Though there are two articles in today's issue that I am referencing, there is one in particular that deeply disturbs me. This is the Tshombe High/Amanda Henley one for abuse of an autistic child. They were originally charged with aggravated child abuse which carries punishment of 8-12 years.The prosecutor said "he beat the child (9 years old and autistic) with switches, an extension cord, and wire hangers and also burned him with the end of a cigarette”. The judge said the mother allowed the abuse to go on.
The prosecutor said the treatment “went beyond the realm of exceptional cruelty”. The prosecutor said “the scars from the latter punishment and the trauma from the experience “will stay with him for a lifetime.” The pair were allowed to plead guilty to attempted aggravated child abuse with a lesser punishment of three to six years. He got five years and she got 42 months (3.5 years). They were pled out as “range one standard offenders" who are eligible for parole consideration after serving 30 percent of the terms. Ms. Henley has 19 misdemeanors and he had four felonies by the time he was 20. He is 23 years old and she is 32 years old.
Now those are the facts. Following is the part that deeply disturbs me:
1) When you are looking at the physical evidence of the violent and horrific abuse, how do you accept/allow a plea of “attempted aggravated child abuse"?
2) How are they range 1 standard offenders when according to TN law:
Mitigated = 0 prior offenses
Range I = 0 to 1 (prior) offenses
Range II = (prior) multiple offenses 2-4
Range III (persistent) = more than 5 (prior) offenses
Range IV (career) = multiple prior felonies of varying offenses
The other article is about the Shelbyville man, age 37, who "was sentenced to 50 years followed by 15 years supervised release" for sexual exploitation of a child (his biological child). The U.S. attorney, in this case, stated that the sentencing “demonstrates the Department of Justice’s dedication to protecting these vulnerable children and punishing those that seek to cause them harm”. Now he got what he deserved. This article states that "the case was brought as part of Project Safe Childhood which was launched in 2006 to combat the growing epidemic of child sexual exploitation and abuse."
I don’t need a law degree (and though I have a BS, no degree is needed) to see that Mr. High nor Ms. Henley met the criteria to be pled out as Range 1 standard offenders. There was nothing standard about what that 9 year old suffered.

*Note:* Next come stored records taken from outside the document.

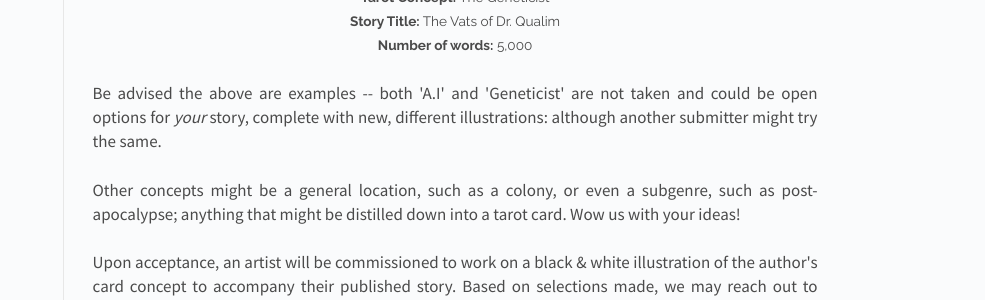
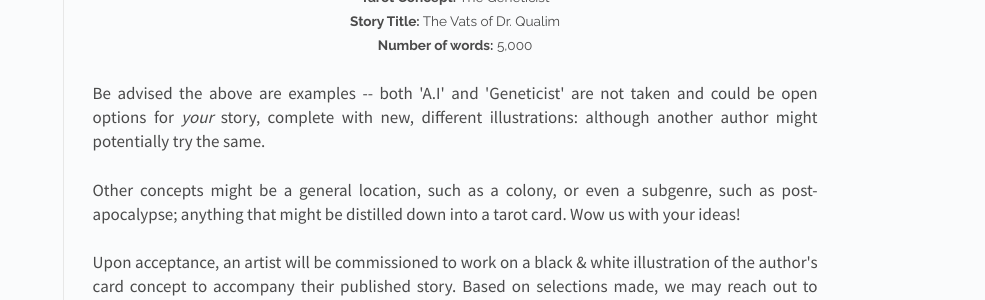
Before and after one commit to Butler-Brand/Butler-Brand.github.io, a Jekyll site: the page built from _posts/2022-05-21-submissons-post.md, in a window 1280 px wide. Shown: the part 1832-2132 px from the top of the page, without its empty margins (295-1280 px from the left). Built offline with Jekyll 4.4.1, drawn with Linux system fonts in a browser that asks for light colours; Markdown is read by kramdown in place of the engine named in the settings.

Commit message:
Update 2022-05-21-submissons-post.md

```diff
--- a/_posts/2022-05-21-submissons-post.md
+++ b/_posts/2022-05-21-submissons-post.md
@@ -36,7 +36,7 @@ order: 5
 	</div>
 </div>
 <br />
-<p>Be advised the above are examples -- both 'A.I' and 'Geneticist' are not taken and could be open options for <em>your</em> story, complete with new, different illustrations: although another submitter might try the same.<p>
+<p>Be advised the above are examples -- both 'A.I' and 'Geneticist' are not taken and could be open options for <em>your</em> story, complete with new, different illustrations: although another author might potentially try the same.<p>
 <p>Other concepts might be a general location, such as a colony, or even a subgenre, such as post-apocalypse; anything that might be distilled down into a tarot card. Wow us with your ideas!</p>
 <p>Upon acceptance, an artist will be commissioned to work on a black & white illustration of the author's card concept to accompany their published story. Based on selections made, we may reach out to chosen authors concerning their card concepts. Your story will always be your story, full-stop, but your submitted card choice may require adjustment.</p>
 <p>In addition:</p>
```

Then Mr. High and Ms. Henley want consideration of the 18 months they already served. Obviously they didn’t learn any positive lessons.

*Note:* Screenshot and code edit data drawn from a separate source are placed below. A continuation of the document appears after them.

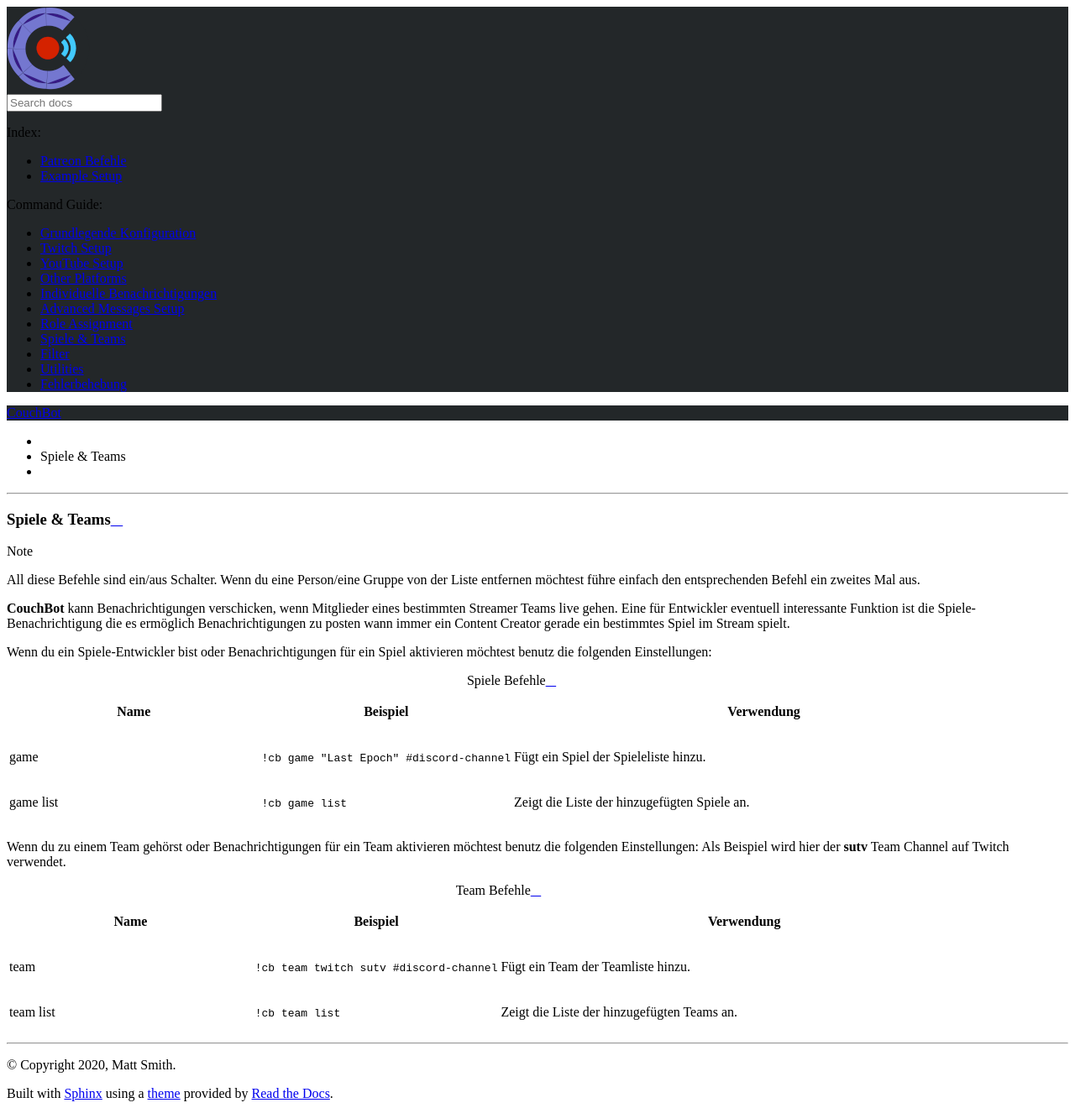
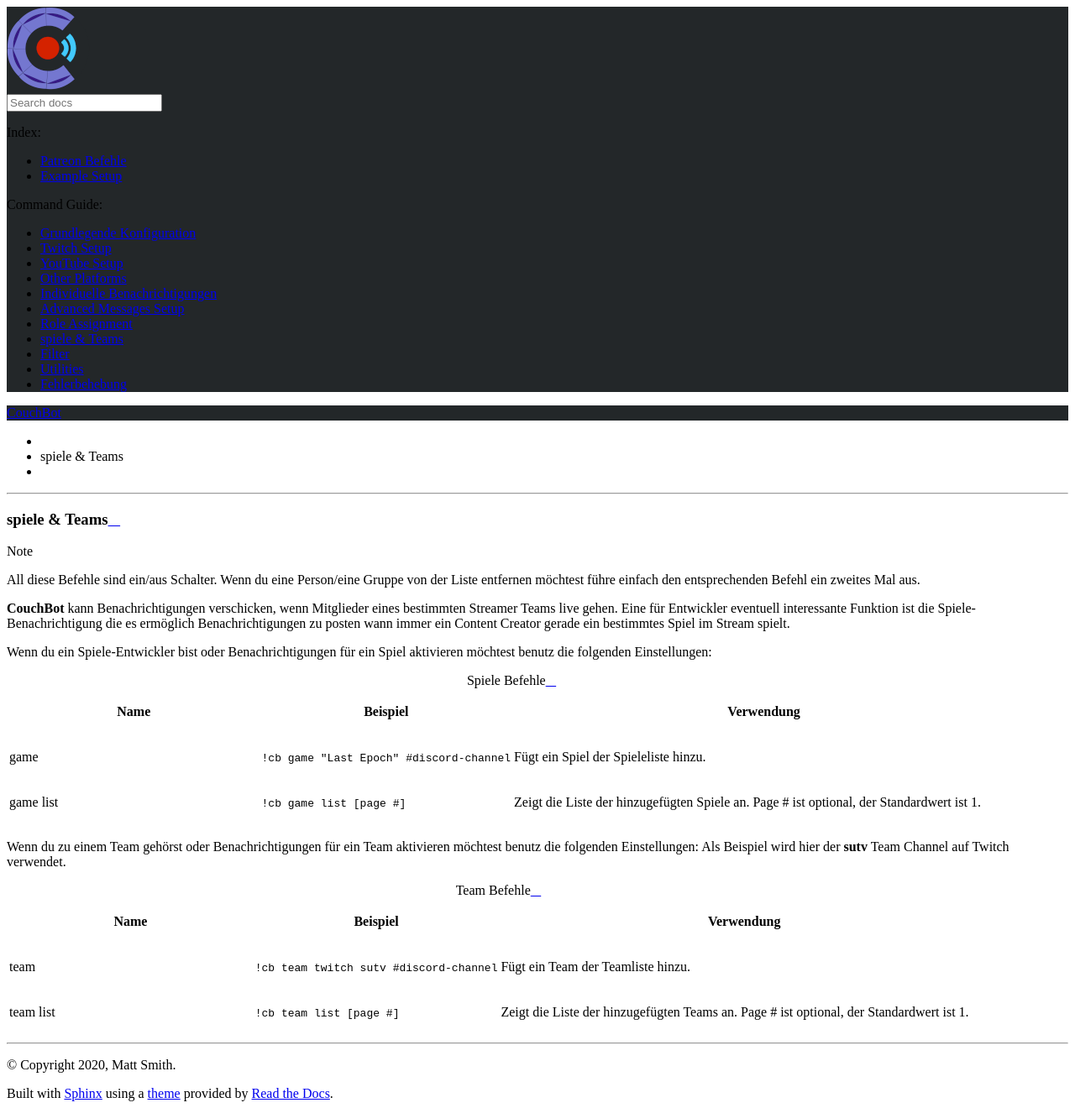
Before and after one commit to MTDCodes/CouchBot.Docs.German, a Sphinx documentation site: the page built from docs/gameteam.rst, in a window 1280 px wide. Shown: the whole page at 84% size. Built offline with Sphinx 7.4.7 and the Read the Docs theme 2.0.0, drawn with Linux system fonts in a browser that asks for light colours.

Commit message:
Update gameteam.rst

```diff
--- a/docs/gameteam.rst
+++ b/docs/gameteam.rst
@@ -1,7 +1,7 @@
 .. _gameteam:
 
 ==============
-Spiele & Teams
+spiele & Teams
 ==============
 
 .. note:: All diese Befehle sind ein/aus Schalter. Wenn du eine Person/eine Gruppe von der Liste entfernen möchtest führe einfach den entsprechenden Befehl ein zweites Mal aus.
@@ -21,8 +21,8 @@ Wenn du ein Spiele-Entwickler bist oder Benachrichtigungen für ein Spiel aktivi
      - ``!cb game "Last Epoch" #discord-channel``
      - Fügt ein Spiel der Spieleliste hinzu.
    * - game list
-     - ``!cb game list``
-     - Zeigt die Liste der hinzugefügten Spiele an.
+     - ``!cb game list [page #]``
+     - Zeigt die Liste der hinzugefügten Spiele an. Page # ist optional, der Standardwert ist 1.
 
 
 Wenn du zu einem Team gehörst oder Benachrichtigungen für ein Team aktivieren möchtest benutz die folgenden Einstellungen:
@@ -39,5 +39,5 @@ Als Beispiel wird hier der **sutv** Team Channel auf Twitch verwendet.
      - ``!cb team twitch sutv #discord-channel``
      - Fügt ein Team der Teamliste hinzu.
    * - team list
-     - ``!cb team list``
-     - Zeigt die Liste der hinzugefügten Teams an.
+     - ``!cb team list [page #]``
+     - Zeigt die Liste der hinzugefügten Teams an. Page # ist optional, der Standardwert ist 1.
```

As a mother and grandmother, I am deeply disturbed and as an intelligent human being, I am perplexed. Both children will suffer life-long from their abuse and yet the sentencing is so different. Makes absolutely no sense.
Jacquelyn J. Atkerson